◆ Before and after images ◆

* * *

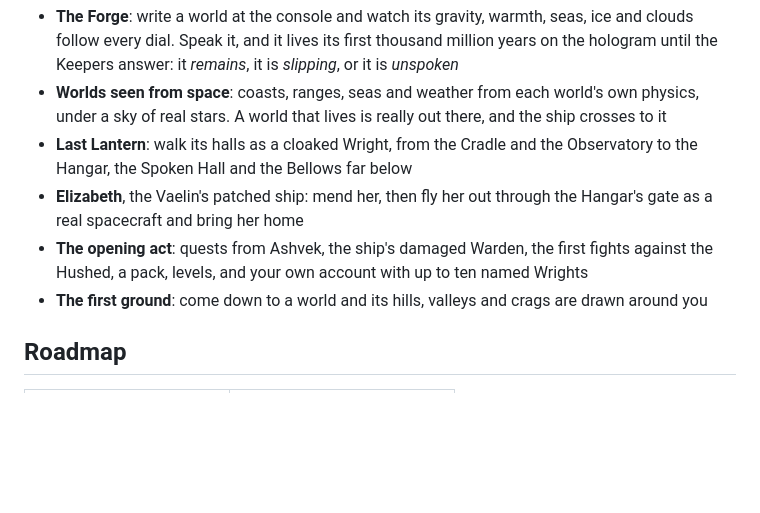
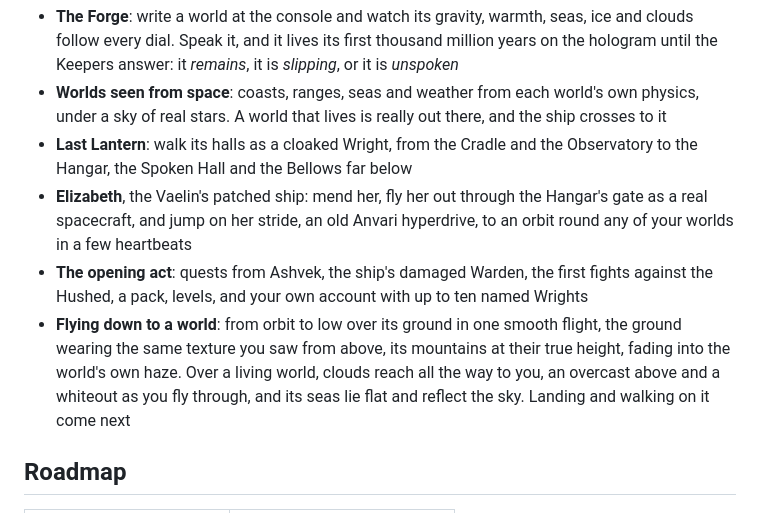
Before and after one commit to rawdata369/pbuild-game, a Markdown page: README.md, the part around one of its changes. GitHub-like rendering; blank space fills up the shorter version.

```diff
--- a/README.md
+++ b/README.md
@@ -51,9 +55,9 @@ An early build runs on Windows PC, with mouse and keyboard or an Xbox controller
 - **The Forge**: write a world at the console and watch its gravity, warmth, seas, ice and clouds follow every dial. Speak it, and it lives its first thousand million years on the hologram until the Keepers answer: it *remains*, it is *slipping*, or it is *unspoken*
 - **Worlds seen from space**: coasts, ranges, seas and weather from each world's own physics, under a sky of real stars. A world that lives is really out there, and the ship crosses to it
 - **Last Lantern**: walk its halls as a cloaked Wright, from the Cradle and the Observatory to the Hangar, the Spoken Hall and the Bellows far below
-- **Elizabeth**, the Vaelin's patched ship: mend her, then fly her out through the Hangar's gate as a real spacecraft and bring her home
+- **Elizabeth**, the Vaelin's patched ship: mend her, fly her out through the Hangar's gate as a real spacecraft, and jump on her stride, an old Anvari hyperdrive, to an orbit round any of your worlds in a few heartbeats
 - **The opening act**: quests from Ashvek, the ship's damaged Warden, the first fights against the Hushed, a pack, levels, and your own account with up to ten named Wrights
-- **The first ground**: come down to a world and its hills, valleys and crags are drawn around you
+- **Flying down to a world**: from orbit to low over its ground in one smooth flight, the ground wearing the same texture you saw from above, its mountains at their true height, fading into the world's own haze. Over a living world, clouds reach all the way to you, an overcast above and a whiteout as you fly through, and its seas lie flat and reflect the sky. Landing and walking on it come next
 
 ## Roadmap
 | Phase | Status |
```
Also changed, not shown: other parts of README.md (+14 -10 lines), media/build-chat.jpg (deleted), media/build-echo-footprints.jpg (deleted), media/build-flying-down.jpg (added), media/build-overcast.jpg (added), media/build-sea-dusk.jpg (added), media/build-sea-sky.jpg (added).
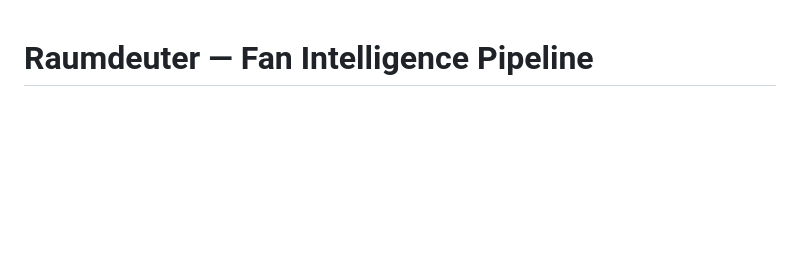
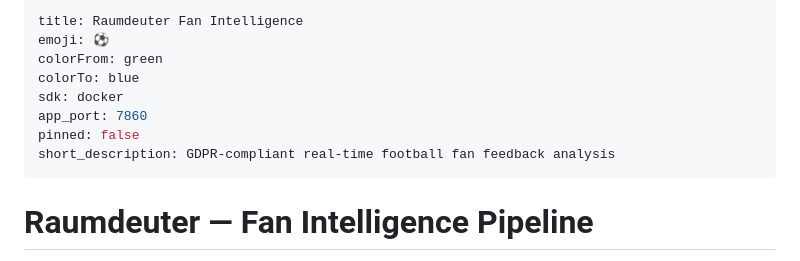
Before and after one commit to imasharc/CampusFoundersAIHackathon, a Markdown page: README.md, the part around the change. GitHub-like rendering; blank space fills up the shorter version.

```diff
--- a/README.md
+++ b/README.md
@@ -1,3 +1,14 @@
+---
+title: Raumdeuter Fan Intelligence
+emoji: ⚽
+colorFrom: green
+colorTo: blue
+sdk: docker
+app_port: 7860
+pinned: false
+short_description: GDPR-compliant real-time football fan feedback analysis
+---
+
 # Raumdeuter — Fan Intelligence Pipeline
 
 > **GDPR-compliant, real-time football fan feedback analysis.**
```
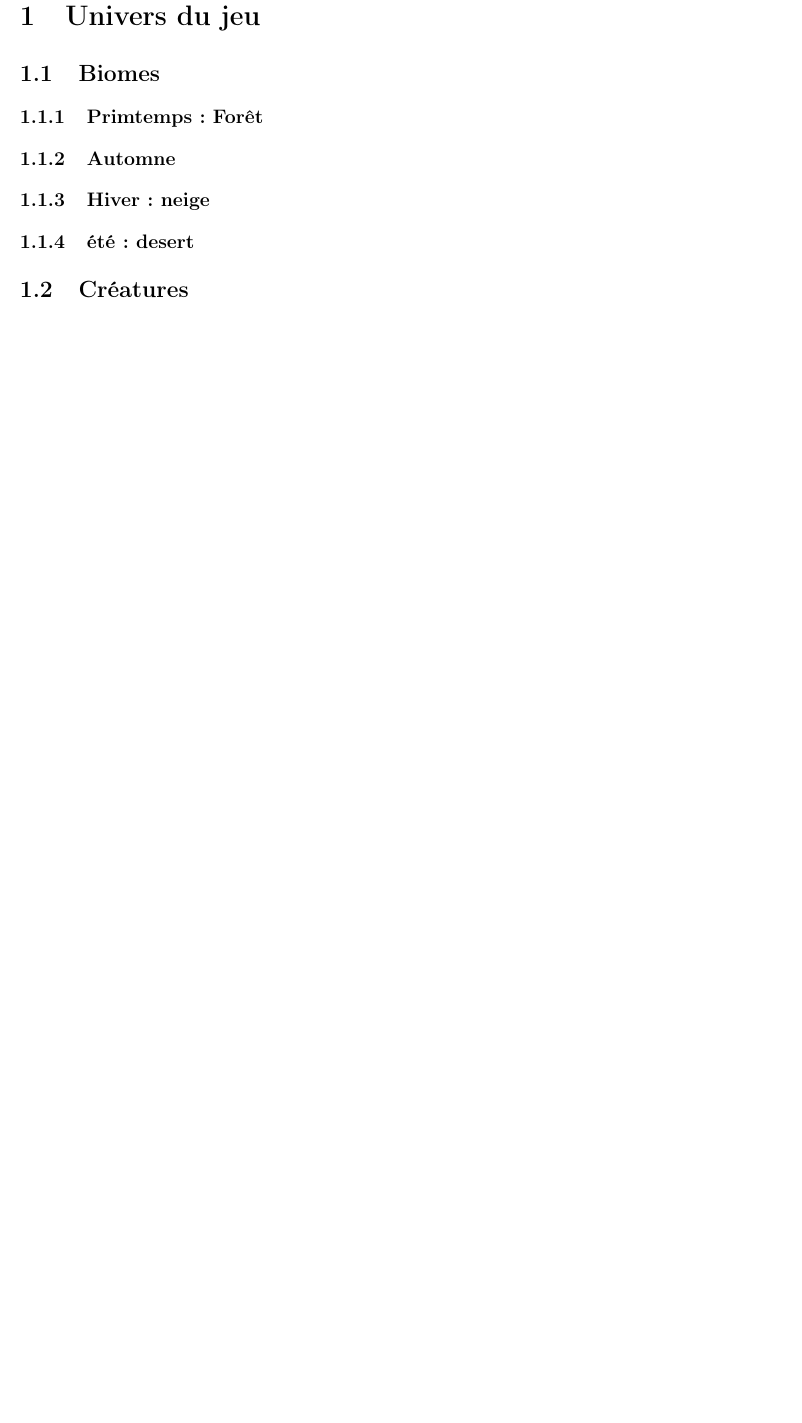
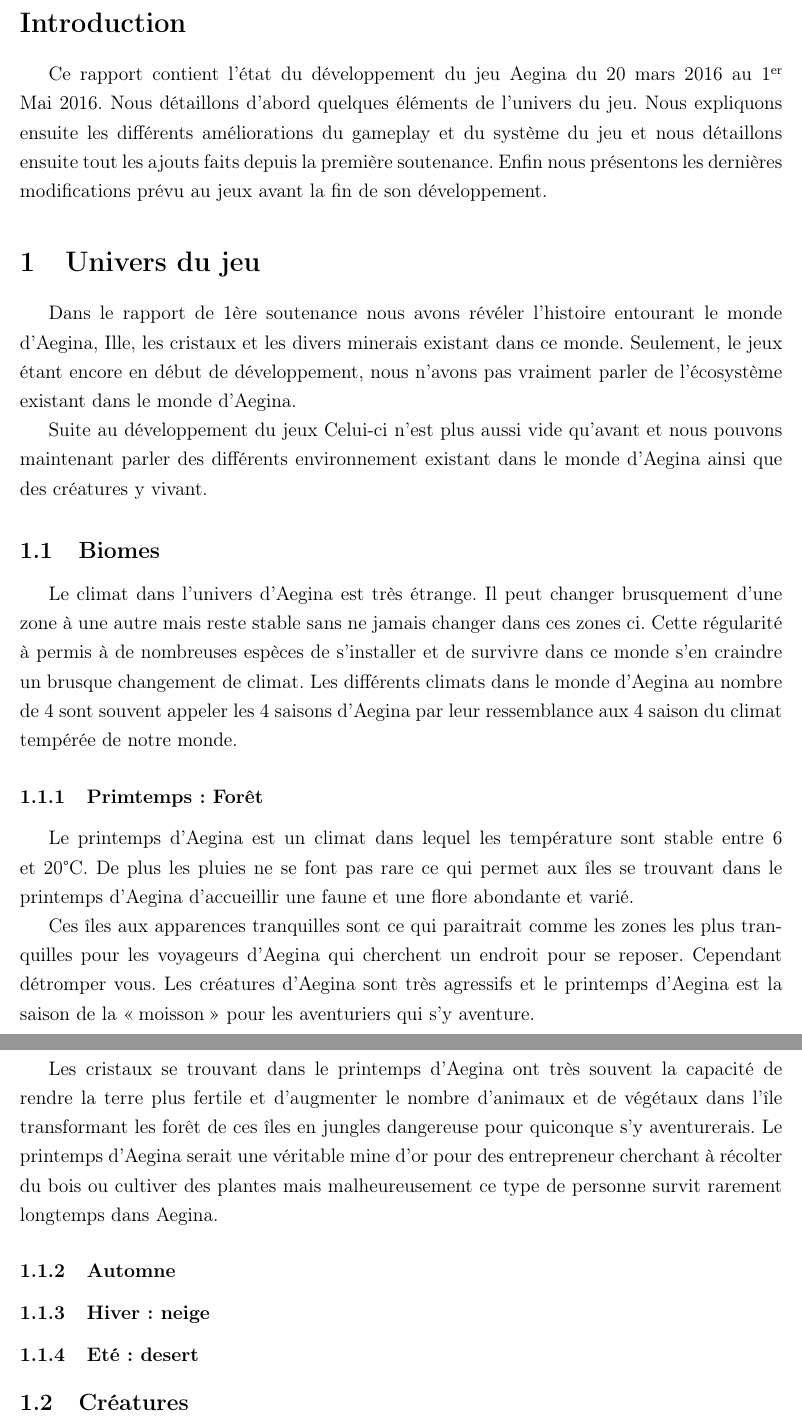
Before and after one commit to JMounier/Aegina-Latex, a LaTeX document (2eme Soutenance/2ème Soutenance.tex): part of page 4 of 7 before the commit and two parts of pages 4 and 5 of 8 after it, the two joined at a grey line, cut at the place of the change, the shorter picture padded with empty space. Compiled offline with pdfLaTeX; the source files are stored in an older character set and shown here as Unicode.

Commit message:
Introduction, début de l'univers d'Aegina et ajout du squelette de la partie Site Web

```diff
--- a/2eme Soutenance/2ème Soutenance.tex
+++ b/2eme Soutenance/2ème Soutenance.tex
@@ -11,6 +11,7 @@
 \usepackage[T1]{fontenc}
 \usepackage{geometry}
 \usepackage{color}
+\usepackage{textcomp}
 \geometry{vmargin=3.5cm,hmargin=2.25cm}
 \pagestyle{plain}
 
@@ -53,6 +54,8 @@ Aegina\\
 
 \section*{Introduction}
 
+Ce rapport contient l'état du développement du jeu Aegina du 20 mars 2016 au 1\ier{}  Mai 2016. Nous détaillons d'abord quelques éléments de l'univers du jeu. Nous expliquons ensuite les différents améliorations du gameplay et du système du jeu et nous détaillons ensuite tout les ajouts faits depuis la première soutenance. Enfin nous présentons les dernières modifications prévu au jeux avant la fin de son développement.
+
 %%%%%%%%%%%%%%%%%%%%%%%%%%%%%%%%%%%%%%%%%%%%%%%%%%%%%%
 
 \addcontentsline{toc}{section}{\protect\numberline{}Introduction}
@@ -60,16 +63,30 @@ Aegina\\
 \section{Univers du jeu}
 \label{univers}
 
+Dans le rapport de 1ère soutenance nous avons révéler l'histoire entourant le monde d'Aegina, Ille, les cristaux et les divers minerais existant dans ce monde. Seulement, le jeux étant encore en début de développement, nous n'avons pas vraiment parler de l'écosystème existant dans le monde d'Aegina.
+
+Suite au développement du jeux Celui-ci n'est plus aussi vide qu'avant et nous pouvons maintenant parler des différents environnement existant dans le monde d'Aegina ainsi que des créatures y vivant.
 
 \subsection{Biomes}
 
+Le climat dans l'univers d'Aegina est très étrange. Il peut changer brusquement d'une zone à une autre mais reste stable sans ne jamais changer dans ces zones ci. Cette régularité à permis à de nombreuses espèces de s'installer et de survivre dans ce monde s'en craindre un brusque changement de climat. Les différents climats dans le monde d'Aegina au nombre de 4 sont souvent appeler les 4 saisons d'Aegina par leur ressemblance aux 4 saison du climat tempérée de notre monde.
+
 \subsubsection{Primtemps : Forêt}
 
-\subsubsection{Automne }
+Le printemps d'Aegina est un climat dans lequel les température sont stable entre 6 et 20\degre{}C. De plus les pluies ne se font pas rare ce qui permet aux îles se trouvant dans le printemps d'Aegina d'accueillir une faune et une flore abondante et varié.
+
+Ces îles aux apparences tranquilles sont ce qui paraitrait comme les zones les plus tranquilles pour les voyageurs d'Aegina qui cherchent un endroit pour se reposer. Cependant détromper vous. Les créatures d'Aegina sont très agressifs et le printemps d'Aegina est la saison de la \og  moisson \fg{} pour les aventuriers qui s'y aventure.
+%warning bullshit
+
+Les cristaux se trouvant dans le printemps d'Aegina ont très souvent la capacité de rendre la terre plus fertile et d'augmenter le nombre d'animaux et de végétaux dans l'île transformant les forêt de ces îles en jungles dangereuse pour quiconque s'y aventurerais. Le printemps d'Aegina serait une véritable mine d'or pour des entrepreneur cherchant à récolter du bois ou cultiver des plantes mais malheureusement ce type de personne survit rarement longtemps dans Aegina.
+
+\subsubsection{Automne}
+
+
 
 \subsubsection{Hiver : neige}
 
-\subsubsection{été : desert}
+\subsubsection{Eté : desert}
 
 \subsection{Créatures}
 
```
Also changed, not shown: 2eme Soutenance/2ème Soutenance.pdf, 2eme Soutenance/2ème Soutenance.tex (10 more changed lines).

* * *

◆ WHAT YOU SHOULD DO ◆
Without the pictures, give back every record precisely as shown.

◆ SOLUTION TO THIS TASK ◆
Before and after one commit to rawdata369/pbuild-game, a Markdown page: README.md, the part around one of its changes. GitHub-like rendering; blank space fills up the shorter version.

```diff
--- a/README.md
+++ b/README.md
@@ -51,9 +55,9 @@ An early build runs on Windows PC, with mouse and keyboard or an Xbox controller
 - **The Forge**: write a world at the console and watch its gravity, warmth, seas, ice and clouds follow every dial. Speak it, and it lives its first thousand million years on the hologram until the Keepers answer: it *remains*, it is *slipping*, or it is *unspoken*
 - **Worlds seen from space**: coasts, ranges, seas and weather from each world's own physics, under a sky of real stars. A world that lives is really out there, and the ship crosses to it
 - **Last Lantern**: walk its halls as a cloaked Wright, from the Cradle and the Observatory to the Hangar, the Spoken Hall and the Bellows far below
-- **Elizabeth**, the Vaelin's patched ship: mend her, then fly her out through the Hangar's gate as a real spacecraft and bring her home
+- **Elizabeth**, the Vaelin's patched ship: mend her, fly her out through the Hangar's gate as a real spacecraft, and jump on her stride, an old Anvari hyperdrive, to an orbit round any of your worlds in a few heartbeats
 - **The opening act**: quests from Ashvek, the ship's damaged Warden, the first fights against the Hushed, a pack, levels, and your own account with up to ten named Wrights
-- **The first ground**: come down to a world and its hills, valleys and crags are drawn around you
+- **Flying down to a world**: from orbit to low over its ground in one smooth flight, the ground wearing the same texture you saw from above, its mountains at their true height, fading into the world's own haze. Over a living world, clouds reach all the way to you, an overcast above and a whiteout as you fly through, and its seas lie flat and reflect the sky. Landing and walking on it come next
 
 ## Roadmap
 | Phase | Status |
```
Also changed, not shown: other parts of README.md (+14 -10 lines), media/build-chat.jpg (deleted), media/build-echo-footprints.jpg (deleted), media/build-flying-down.jpg (added), media/build-overcast.jpg (added), media/build-sea-dusk.jpg (added), media/build-sea-sky.jpg (added).
Before and after one commit to imasharc/CampusFoundersAIHackathon, a Markdown page: README.md, the part around the change. GitHub-like rendering; blank space fills up the shorter version.

```diff
--- a/README.md
+++ b/README.md
@@ -1,3 +1,14 @@
+---
+title: Raumdeuter Fan Intelligence
+emoji: ⚽
+colorFrom: green
+colorTo: blue
+sdk: docker
+app_port: 7860
+pinned: false
+short_description: GDPR-compliant real-time football fan feedback analysis
+---
+
 # Raumdeuter — Fan Intelligence Pipeline
 
 > **GDPR-compliant, real-time football fan feedback analysis.**
```
Before and after one commit to JMounier/Aegina-Latex, a LaTeX document (2eme Soutenance/2ème Soutenance.tex): part of page 4 of 7 before the commit and two parts of pages 4 and 5 of 8 after it, the two joined at a grey line, cut at the place of the change, the shorter picture padded with empty space. Compiled offline with pdfLaTeX; the source files are stored in an older character set and shown here as Unicode.

Commit message:
Introduction, début de l'univers d'Aegina et ajout du squelette de la partie Site Web

```diff
--- a/2eme Soutenance/2ème Soutenance.tex
+++ b/2eme Soutenance/2ème Soutenance.tex
@@ -11,6 +11,7 @@
 \usepackage[T1]{fontenc}
 \usepackage{geometry}
 \usepackage{color}
+\usepackage{textcomp}
 \geometry{vmargin=3.5cm,hmargin=2.25cm}
 \pagestyle{plain}
 
@@ -53,6 +54,8 @@ Aegina\\
 
 \section*{Introduction}
 
+Ce rapport contient l'état du développement du jeu Aegina du 20 mars 2016 au 1\ier{}  Mai 2016. Nous détaillons d'abord quelques éléments de l'univers du jeu. Nous expliquons ensuite les différents améliorations du gameplay et du système du jeu et nous détaillons ensuite tout les ajouts faits depuis la première soutenance. Enfin nous présentons les dernières modifications prévu au jeux avant la fin de son développement.
+
 %%%%%%%%%%%%%%%%%%%%%%%%%%%%%%%%%%%%%%%%%%%%%%%%%%%%%%
 
 \addcontentsline{toc}{section}{\protect\numberline{}Introduction}
@@ -60,16 +63,30 @@ Aegina\\
 \section{Univers du jeu}
 \label{univers}
 
+Dans le rapport de 1ère soutenance nous avons révéler l'histoire entourant le monde d'Aegina, Ille, les cristaux et les divers minerais existant dans ce monde. Seulement, le jeux étant encore en début de développement, nous n'avons pas vraiment parler de l'écosystème existant dans le monde d'Aegina.
+
+Suite au développement du jeux Celui-ci n'est plus aussi vide qu'avant et nous pouvons maintenant parler des différents environnement existant dans le monde d'Aegina ainsi que des créatures y vivant.
 
 \subsection{Biomes}
 
+Le climat dans l'univers d'Aegina est très étrange. Il peut changer brusquement d'une zone à une autre mais reste stable sans ne jamais changer dans ces zones ci. Cette régularité à permis à de nombreuses espèces de s'installer et de survivre dans ce monde s'en craindre un brusque changement de climat. Les différents climats dans le monde d'Aegina au nombre de 4 sont souvent appeler les 4 saisons d'Aegina par leur ressemblance aux 4 saison du climat tempérée de notre monde.
+
 \subsubsection{Primtemps : Forêt}
 
-\subsubsection{Automne }
+Le printemps d'Aegina est un climat dans lequel les température sont stable entre 6 et 20\degre{}C. De plus les pluies ne se font pas rare ce qui permet aux îles se trouvant dans le printemps d'Aegina d'accueillir une faune et une flore abondante et varié.
+
+Ces îles aux apparences tranquilles sont ce qui paraitrait comme les zones les plus tranquilles pour les voyageurs d'Aegina qui cherchent un endroit pour se reposer. Cependant détromper vous. Les créatures d'Aegina sont très agressifs et le printemps d'Aegina est la saison de la \og  moisson \fg{} pour les aventuriers qui s'y aventure.
+%warning bullshit
+
+Les cristaux se trouvant dans le printemps d'Aegina ont très souvent la capacité de rendre la terre plus fertile et d'augmenter le nombre d'animaux et de végétaux dans l'île transformant les forêt de ces îles en jungles dangereuse pour quiconque s'y aventurerais. Le printemps d'Aegina serait une véritable mine d'or pour des entrepreneur cherchant à récolter du bois ou cultiver des plantes mais malheureusement ce type de personne survit rarement longtemps dans Aegina.
+
+\subsubsection{Automne}
+
+
 
 \subsubsection{Hiver : neige}
 
-\subsubsection{été : desert}
+\subsubsection{Eté : desert}
 
 \subsection{Créatures}
 
```
Also changed, not shown: 2eme Soutenance/2ème Soutenance.pdf, 2eme Soutenance/2ème Soutenance.tex (10 more changed lines).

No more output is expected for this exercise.